I’ve signed up for an online graduate humanities class as an elective for my history degree program. The class is pretty small, which means there will be no getting away from discussing philosophy — and its cousin — politics, with each other. Which is what we’re supposed to be doing, anyway. Discussing philosophy, that is.
I don’t intend to discuss politics here on Focal Plane. It’s not that I’m apolitical, it’s just that I didn’t set up this blog so I could pontificate to the world. But here at the start of a new semester, I find myself poised to really get into some heavy discussions elsewhere. No doubt it will affect me, although exactly how remains to be seen.
All human interaction changes the participants somehow, both in real life and on the page. Let’s face it: no one wants to read a story or watch a movie where the protagonist doesn’t change somehow. In the classic Hero’s Journey, the protagonist must answer the call, and that changes him or her for good. Not only are stories that offer no change or growth in the character boring, but they’re not technically stories because nothing really happens in them. And that brings me to this week’s Thursday Writing Prompt.
Writing fiction should be something you enjoy, or else why are you doing it? But your story probably has a character that you like and maybe one or more that you don’t like. Here’s the difficult part: you can probably identify with your main character because you’ll give him or her some aspect of your own personality that you like. Political opinions, for instance, since we’re sort of (but not really) talking politics. That also means any characters in opposition to your main character will probably have different opinions and ways of acting. The trick is to write these people as real people, not stereotyped jerks for your main character to knock down.
Think about stories or movies you really like. What are the antagonists like? Aren’t the best ones three-dimensional humans (or aliens) who have a stake in their own affairs? Face it, the crappy ones are cardboard cutouts and you probably don’t enjoy them. They make for weak stories. So this week’s Thursday Writing Prompt asks you to do a little research into the pros and cons of an issue that interests you, and then write a few paragraphs from the opposite viewpoint. Your job as a writer here is to get inside the head of a character who thinks differently from you and find a way to make that person interesting and real on the page. For starters, you can look at newspapers, but sites like ProCon.org are more useful for getting background information.
Your job with this assignment is not to criticize or argue the issues, because I’m asking you to write fiction, not a letter to the editor. Allow yourself to portray your character in a way that makes him interesting. Don’t make your antagonist a jerk or a fool — even if he is one, readers pick up on your feelings and instinctively know that you’ve put this character into the story just so you can knock him down. Please don’t write that way, because it alienates your readers. I can say that nothing bothers me more than an author who takes a political dump into the middle of their story just because they know that the reader can’t respond to their statements. It’s a cheap shot, and unworthy of a good writer. Be a good writer, not a mediocre one!

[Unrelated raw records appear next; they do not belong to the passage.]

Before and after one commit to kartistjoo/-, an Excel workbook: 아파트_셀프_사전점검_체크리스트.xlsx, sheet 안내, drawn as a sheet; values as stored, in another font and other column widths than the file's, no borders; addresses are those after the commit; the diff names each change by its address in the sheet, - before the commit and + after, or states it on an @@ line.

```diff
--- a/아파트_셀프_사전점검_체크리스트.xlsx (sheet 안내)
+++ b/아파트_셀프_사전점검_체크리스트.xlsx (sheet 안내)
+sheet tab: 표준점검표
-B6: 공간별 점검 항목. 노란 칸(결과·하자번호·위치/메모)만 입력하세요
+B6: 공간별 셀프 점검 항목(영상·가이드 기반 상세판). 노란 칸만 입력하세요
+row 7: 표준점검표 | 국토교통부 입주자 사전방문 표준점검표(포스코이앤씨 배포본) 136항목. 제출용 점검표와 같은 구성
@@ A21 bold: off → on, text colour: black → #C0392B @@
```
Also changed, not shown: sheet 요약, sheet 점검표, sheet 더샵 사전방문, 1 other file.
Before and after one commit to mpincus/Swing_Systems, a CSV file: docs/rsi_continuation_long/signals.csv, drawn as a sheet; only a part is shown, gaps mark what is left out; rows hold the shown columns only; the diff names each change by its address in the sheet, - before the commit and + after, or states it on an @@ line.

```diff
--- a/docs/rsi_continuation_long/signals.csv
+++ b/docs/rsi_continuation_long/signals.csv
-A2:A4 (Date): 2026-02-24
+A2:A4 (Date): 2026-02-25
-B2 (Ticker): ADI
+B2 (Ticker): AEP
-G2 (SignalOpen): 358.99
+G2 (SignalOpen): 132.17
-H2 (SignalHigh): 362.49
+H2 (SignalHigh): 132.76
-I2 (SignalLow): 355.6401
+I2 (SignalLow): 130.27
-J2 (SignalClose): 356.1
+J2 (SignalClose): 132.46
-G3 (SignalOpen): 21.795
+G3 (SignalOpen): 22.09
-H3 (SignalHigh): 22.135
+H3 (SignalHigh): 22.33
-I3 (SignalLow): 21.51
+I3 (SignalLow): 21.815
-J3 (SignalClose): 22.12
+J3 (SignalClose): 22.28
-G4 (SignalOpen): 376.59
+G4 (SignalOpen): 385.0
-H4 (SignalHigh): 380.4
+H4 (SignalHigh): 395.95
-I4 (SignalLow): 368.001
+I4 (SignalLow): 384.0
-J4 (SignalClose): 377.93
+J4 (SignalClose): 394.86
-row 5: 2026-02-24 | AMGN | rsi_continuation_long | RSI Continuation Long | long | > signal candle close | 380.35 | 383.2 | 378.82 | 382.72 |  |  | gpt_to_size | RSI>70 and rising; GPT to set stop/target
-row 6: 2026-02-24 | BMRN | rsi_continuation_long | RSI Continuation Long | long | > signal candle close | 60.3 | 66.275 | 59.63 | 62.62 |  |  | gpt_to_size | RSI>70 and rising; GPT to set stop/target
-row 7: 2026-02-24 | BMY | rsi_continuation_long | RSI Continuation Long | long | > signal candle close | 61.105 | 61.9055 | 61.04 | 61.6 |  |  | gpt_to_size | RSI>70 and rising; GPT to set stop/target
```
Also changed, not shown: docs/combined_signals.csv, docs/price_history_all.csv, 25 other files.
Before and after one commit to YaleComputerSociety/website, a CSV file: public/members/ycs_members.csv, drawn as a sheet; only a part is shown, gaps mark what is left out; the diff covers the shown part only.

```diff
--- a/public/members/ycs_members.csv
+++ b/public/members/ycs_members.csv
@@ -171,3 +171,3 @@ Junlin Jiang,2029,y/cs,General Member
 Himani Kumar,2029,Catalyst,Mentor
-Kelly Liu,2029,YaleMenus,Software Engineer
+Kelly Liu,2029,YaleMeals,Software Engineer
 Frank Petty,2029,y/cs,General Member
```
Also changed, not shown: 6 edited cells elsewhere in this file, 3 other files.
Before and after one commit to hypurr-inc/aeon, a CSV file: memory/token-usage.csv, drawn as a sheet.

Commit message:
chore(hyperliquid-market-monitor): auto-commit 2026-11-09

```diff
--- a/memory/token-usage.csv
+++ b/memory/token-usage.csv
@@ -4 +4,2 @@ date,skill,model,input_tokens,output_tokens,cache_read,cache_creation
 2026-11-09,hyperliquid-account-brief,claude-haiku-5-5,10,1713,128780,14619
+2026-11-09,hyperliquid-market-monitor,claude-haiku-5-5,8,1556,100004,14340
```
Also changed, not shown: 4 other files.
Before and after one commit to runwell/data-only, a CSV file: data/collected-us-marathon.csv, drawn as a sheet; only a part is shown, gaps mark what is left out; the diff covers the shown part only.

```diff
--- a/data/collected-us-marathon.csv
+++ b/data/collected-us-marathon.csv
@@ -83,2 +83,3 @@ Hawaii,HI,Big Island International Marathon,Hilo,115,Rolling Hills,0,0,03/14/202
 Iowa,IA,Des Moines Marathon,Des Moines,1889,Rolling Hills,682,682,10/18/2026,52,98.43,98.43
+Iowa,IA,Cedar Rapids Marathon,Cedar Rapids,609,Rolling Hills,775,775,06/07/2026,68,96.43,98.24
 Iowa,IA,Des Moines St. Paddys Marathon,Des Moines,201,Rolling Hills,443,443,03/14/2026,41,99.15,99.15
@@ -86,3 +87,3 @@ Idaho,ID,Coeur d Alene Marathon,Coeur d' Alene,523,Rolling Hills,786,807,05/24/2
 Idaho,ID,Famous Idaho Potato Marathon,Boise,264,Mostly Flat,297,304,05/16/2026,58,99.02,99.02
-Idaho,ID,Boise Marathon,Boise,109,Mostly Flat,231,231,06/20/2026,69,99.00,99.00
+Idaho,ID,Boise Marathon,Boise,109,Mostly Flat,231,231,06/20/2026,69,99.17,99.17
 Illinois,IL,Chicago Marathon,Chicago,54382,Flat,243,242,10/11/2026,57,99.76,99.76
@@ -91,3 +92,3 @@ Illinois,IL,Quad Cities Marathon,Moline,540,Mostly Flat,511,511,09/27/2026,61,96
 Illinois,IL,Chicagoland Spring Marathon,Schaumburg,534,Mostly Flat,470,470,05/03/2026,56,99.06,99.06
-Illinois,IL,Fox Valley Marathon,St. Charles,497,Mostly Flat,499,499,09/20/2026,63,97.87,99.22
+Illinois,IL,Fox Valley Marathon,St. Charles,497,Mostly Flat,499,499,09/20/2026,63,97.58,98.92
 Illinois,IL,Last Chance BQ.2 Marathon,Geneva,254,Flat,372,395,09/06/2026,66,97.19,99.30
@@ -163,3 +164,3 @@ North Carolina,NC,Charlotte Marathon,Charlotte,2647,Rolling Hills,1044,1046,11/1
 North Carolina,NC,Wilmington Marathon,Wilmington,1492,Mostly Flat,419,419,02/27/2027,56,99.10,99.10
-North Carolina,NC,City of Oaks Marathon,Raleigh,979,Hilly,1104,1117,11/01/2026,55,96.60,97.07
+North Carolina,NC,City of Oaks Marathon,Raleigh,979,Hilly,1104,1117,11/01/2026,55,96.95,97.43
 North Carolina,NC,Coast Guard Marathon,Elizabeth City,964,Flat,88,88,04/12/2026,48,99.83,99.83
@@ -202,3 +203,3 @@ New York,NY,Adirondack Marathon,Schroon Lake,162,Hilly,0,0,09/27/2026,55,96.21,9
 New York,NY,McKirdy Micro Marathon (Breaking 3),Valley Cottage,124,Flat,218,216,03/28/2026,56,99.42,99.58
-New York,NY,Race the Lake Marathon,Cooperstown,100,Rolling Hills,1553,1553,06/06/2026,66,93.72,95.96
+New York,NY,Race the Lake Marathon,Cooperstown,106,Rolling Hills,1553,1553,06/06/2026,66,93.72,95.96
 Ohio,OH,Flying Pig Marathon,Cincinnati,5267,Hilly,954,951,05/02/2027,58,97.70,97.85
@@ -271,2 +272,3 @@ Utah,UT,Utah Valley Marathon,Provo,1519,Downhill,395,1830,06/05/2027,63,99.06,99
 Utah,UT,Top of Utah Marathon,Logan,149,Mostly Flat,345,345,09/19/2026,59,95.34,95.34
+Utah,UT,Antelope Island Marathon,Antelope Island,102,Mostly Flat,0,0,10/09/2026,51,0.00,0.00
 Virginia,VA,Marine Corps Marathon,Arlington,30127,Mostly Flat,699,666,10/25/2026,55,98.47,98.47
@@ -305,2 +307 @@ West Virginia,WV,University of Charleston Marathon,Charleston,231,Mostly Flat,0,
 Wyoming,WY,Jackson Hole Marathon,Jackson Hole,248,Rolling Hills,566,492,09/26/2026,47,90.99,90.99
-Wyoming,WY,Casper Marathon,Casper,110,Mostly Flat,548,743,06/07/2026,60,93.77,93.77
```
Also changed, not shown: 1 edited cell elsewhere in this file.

Above all, try to have some fun with this. It is a difficult assignment, because we all instinctively want to dislike things we disagree with. But if you can create a believable character who happens to have different views from your main character, you’ll have a much stronger story because all your characters have a personal stake in the story’s outcome. And that’s worth reading.